Officials from Japan and South Korea eyed a potential visit by South Korean experts to the Fukushima nuclear plant before it begins the controversial release of treated but radioactive water to sea. It’s one of their major sticking points between the two sides that are quickly thawing long-strained ties.
Discussions were to take place later Friday, and the Japanese government was expected to give updates on the status of the tsunami-wrecked Fukushima Daiichi nuclear plant, which is preparing for a release of the water, saying it’s an unavoidable step to move its decommissioning process forward.
The government and the plant’s operator, Tokyo Electric Power Company Holdings, say the release will begin between spring and summer and take decades to finish.
A massive earthquake and tsunami in 2011 destroyed the Fukushima Daiichi plant’s cooling systems, causing three reactors to melt and release large amounts of radiation.
Water used to cool the three damaged reactor cores, which remain highly radioactive, leaked into the basements of the reactor buildings and was collected, treated and stored in about 1,000 tanks that now cover much of the plant.
The government and TEPCO say the tanks must be removed so that facilities can be built for the plant’s decommissioning, while minimizing risks of leaks in case of another major disaster. The tanks are expected to reach their capacity of 1.37 million tons in spring 2024.
Japanese Prime Minister Fumio Kishida, during his May 7-8 visit to Seoul for a summit with South Korean President Yoon Suk Yeol, announced that Japan will receive a team of experts to visit the plant later in May to address South Korea’s concerns in a show of his enthusiasm to further improve relations.
Seoul wants to send some 20 government experts to visit Fukushima Daiichi plant May 23-24, although the group’s size would be determined after talks with Japan, according to South Korean officials. Japan was reluctant to accept private experts, saying it’s a government-to-government matter.
Japan is expected to give them a tour — not a safety inspection — of the plant.
Chief Cabinet Secretary Hirokazu Matsuno said Thursday the visit would not affect the timing of a planned release of the water and that Japan continues to give explanation about safety measures to gain understanding.
Japanese officials say the water will be safely filtered to below releasable levels by international standards and further diluted by large amounts of seawater before release, making it unharmful to human health or to marine life.
The plan has faced fierce protests from local fishing communities that are concerned about safety and reputational damage. Neighboring countries, including South Korea, China and the Pacific Island nations, have also raised safety concerns.
Some scientists say the impact of long-term, low-dose exposure to tritium and other radionuclides on the environment and humans is still unknown and the release should be delayed.
Japan has been assisted by the International Atomic Energy Agency to ensure credibility and transparency. Historical disputes have strained ties between Tokyo and Seoul — most recently over compensation of wartime Korean forced laborers during Japan’s 1910-1945 colonization of the Korean Peninsula.

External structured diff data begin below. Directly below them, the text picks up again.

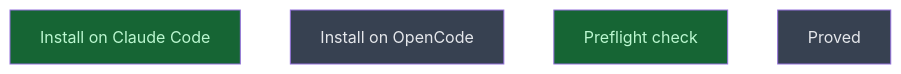
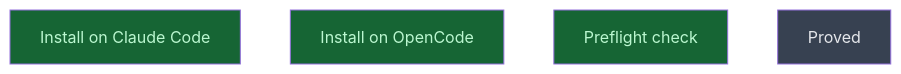
The diagram in __roadmap__/m6_5-agent-config/installed/README.md (CrackingShells/Candler), drawn with Mermaid before and after one commit. The commit also changed other lines of this file and 1 other file, not shown here.

Commit message:
rdm(api): mark the M6.5 OpenCode install done

````diff
--- a/__roadmap__/m6_5-agent-config/installed/README.md
+++ b/__roadmap__/m6_5-agent-config/installed/README.md
@@ -17,12 +17,12 @@
 ```mermaid
 graph TD
     install_claude_code[Install on Claude Code]:::done
-    install_opencode[Install on OpenCode]:::planned
+    install_opencode[Install on OpenCode]:::done
     preflight_check[Preflight check]:::done
     proved[Proved]:::planned
     classDef done       fill:#166534,color:#bbf7d0
     classDef inprogress fill:#854d0e,color:#fef08a
     classDef planned    fill:#374151,color:#e5e7eb
     classDef amendment  fill:#1e3a5f,color:#bfdbfe
     classDef blocked    fill:#7f1d1d,color:#fecaca
 ```
````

But their relationship has thawed rapidly since March, when Yoon’s government announced a local fund to compensate some of the former laborers. Tokyo and Seoul, under pressure from Washington, share a sense of urgency to mend ties amid growing security threats in the region.